He didn't say, "Call NBC, CBS, ABC or CNN." He said, "Take me to the people."
And therein lies his understanding of what democracy is really about. It
is not the Post and the Times and the Journal, and it is not the networks. It
is to the people. And he took his case to the people and the people heard it,
they understood it and they elected him and I think that is one of the best
descriptions of who he is and what he is in that he understood even in a very
down time where the ultimate power in our democracy rests and vests. It's with
There is an old biblical scripture which says, "Woe be unto him who puts
his hand upon the plow and turns back." I think Bill Clinton understands that
and has always understood it and it's sort of a hallmark of his career:
resilience to press on. If you believe enough and care enough and want to lead

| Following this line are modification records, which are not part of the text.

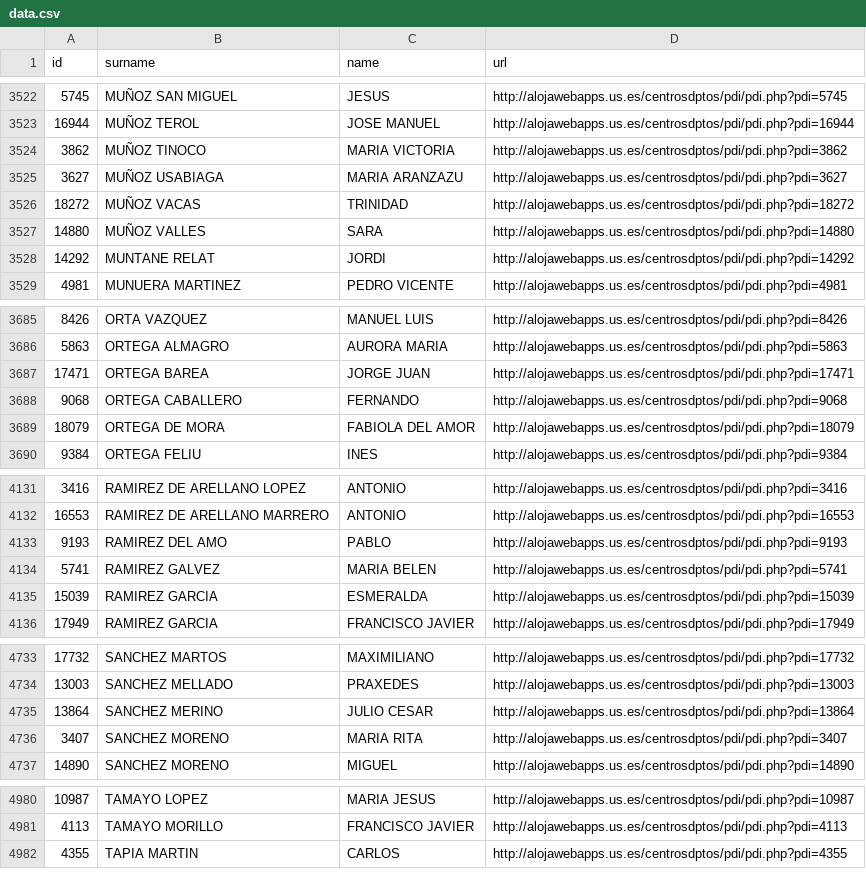
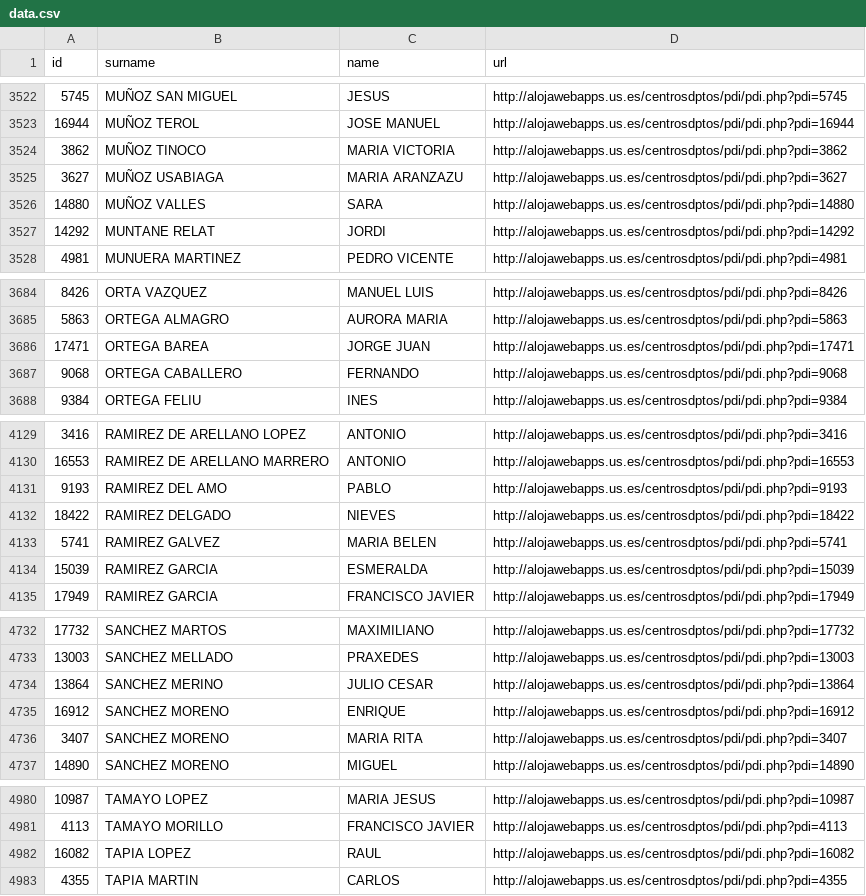
Before and after one commit to amoraschi/CollectUS, a CSV file: data.csv, drawn as a sheet; only a part is shown, gaps mark what is left out; removed rows and columns are numbered as before the commit, all else as after; the diff covers the shown part only; the diff names each change by its address in the sheet, - before the commit and + after, or states it on an @@ line.

```diff
--- a/data.csv
+++ b/data.csv
-row 3526: 18272 | MUÑOZ VACAS | TRINIDAD | http://alojawebapps.us.es/centrosdptos/pdi/pdi.php?pdi=18272
-row 3689: 18079 | ORTEGA DE MORA | FABIOLA DEL AMOR | http://alojawebapps.us.es/centrosdptos/pdi/pdi.php?pdi=18079
+row 4132: 18422 | RAMIREZ DELGADO | NIEVES | http://alojawebapps.us.es/centrosdptos/pdi/pdi.php?pdi=18422
+row 4735: 16912 | SANCHEZ MORENO | ENRIQUE | http://alojawebapps.us.es/centrosdptos/pdi/pdi.php?pdi=16912
+row 4982: 16082 | TAPIA LOPEZ | RAUL | http://alojawebapps.us.es/centrosdptos/pdi/pdi.php?pdi=16082
```
Also changed, not shown: 7 added rows, 5 removed rows and 4 moved rows elsewhere in this file, 1 other file.
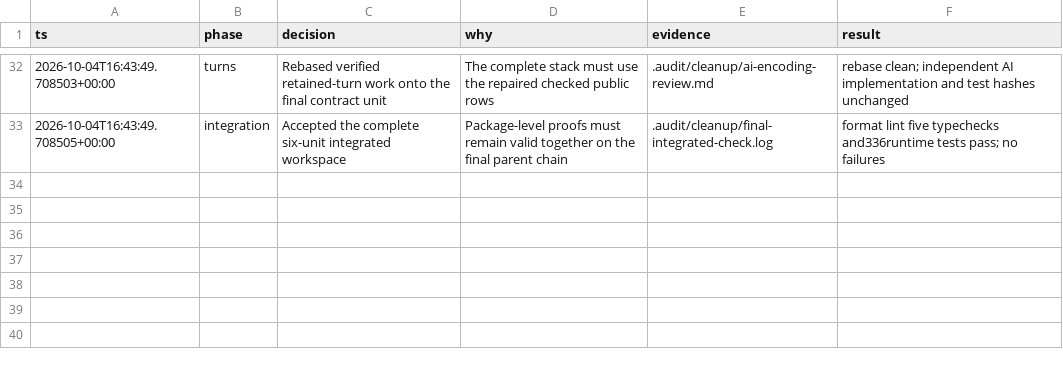
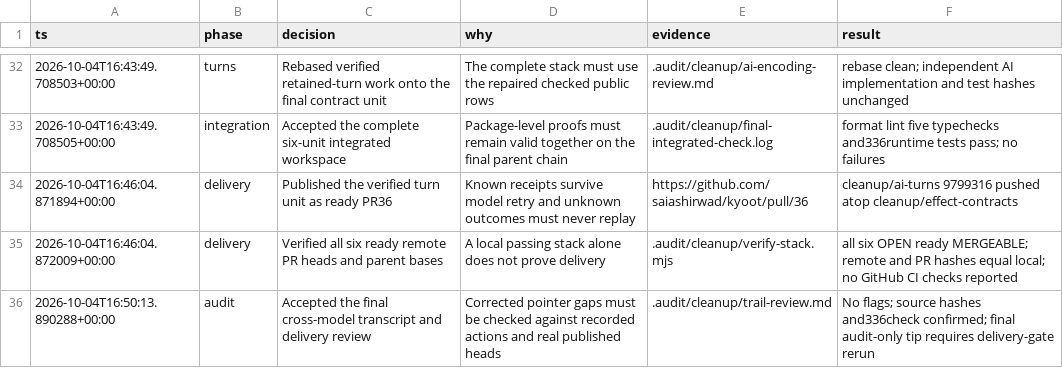
Before and after one commit to saiashirwad/kyoot, a TSV file: .audit/cleanup/decisions.tsv, drawn as a sheet; only a part is shown, gaps mark what is left out; the diff names each change by its address in the sheet, - before the commit and + after, or states it on an @@ line.

Commit message:
docs: record verified cleanup stack and final handoff

```diff
--- a/.audit/cleanup/decisions.tsv
+++ b/.audit/cleanup/decisions.tsv
+row 34: 2026-10-04T16:46:04.871894+00:00 | delivery | Published the verified turn unit as ready PR36 | Known receipts survive model retry and unknown outcomes must never replay | https://github.com/saiashirwad/kyoot/pull/36 | cleanup/ai-turns 9799316 pushed atop cleanup/effect-contracts
+row 35: 2026-10-04T16:46:04.872009+00:00 | delivery | Verified all six ready remote PR heads and parent bases | A local passing stack alone does not prove delivery | .audit/cleanup/verify-stack.mjs | all six OPEN ready MERGEABLE; remote and PR hashes equal local; no GitHub CI checks reported
+row 36: 2026-10-04T16:50:13.890288+00:00 | audit | Accepted the final cross-model transcript and delivery review | Corrected pointer gaps must be checked against recorded actions and real published heads | .audit/cleanup/trail-review.md | No flags; source hashes and336check confirmed; final audit-only tip requires delivery-gate rerun
```
Also changed, not shown: 4 other files.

enough, you just keep going. I know a little bit about that.
FL: This is to circle back -- last question about friendship. How deep does
friendship go with President Clinton or yours?..
I think it's safe to say about our friendship that for him I would go with
him, stand by him and prop him up on every weak and lean and side. I believe
he would say the same thing about me.
I think that it's safe to say that I've tried to be there for him. I know
he's been there for me and that will continue.
FL: Are there any specific moments you could share with us, scenes that are
revealing in which you have comforted him, or been there...
For true friendships, even of public figures, that public figure is
entitled to what you and I would have as friends and that is privacy. And I
think it's sufficient to say that he's my friend and I will go with him, stand
by him and prop him up on every weak and lean and side. And I believe he would
do the same for me.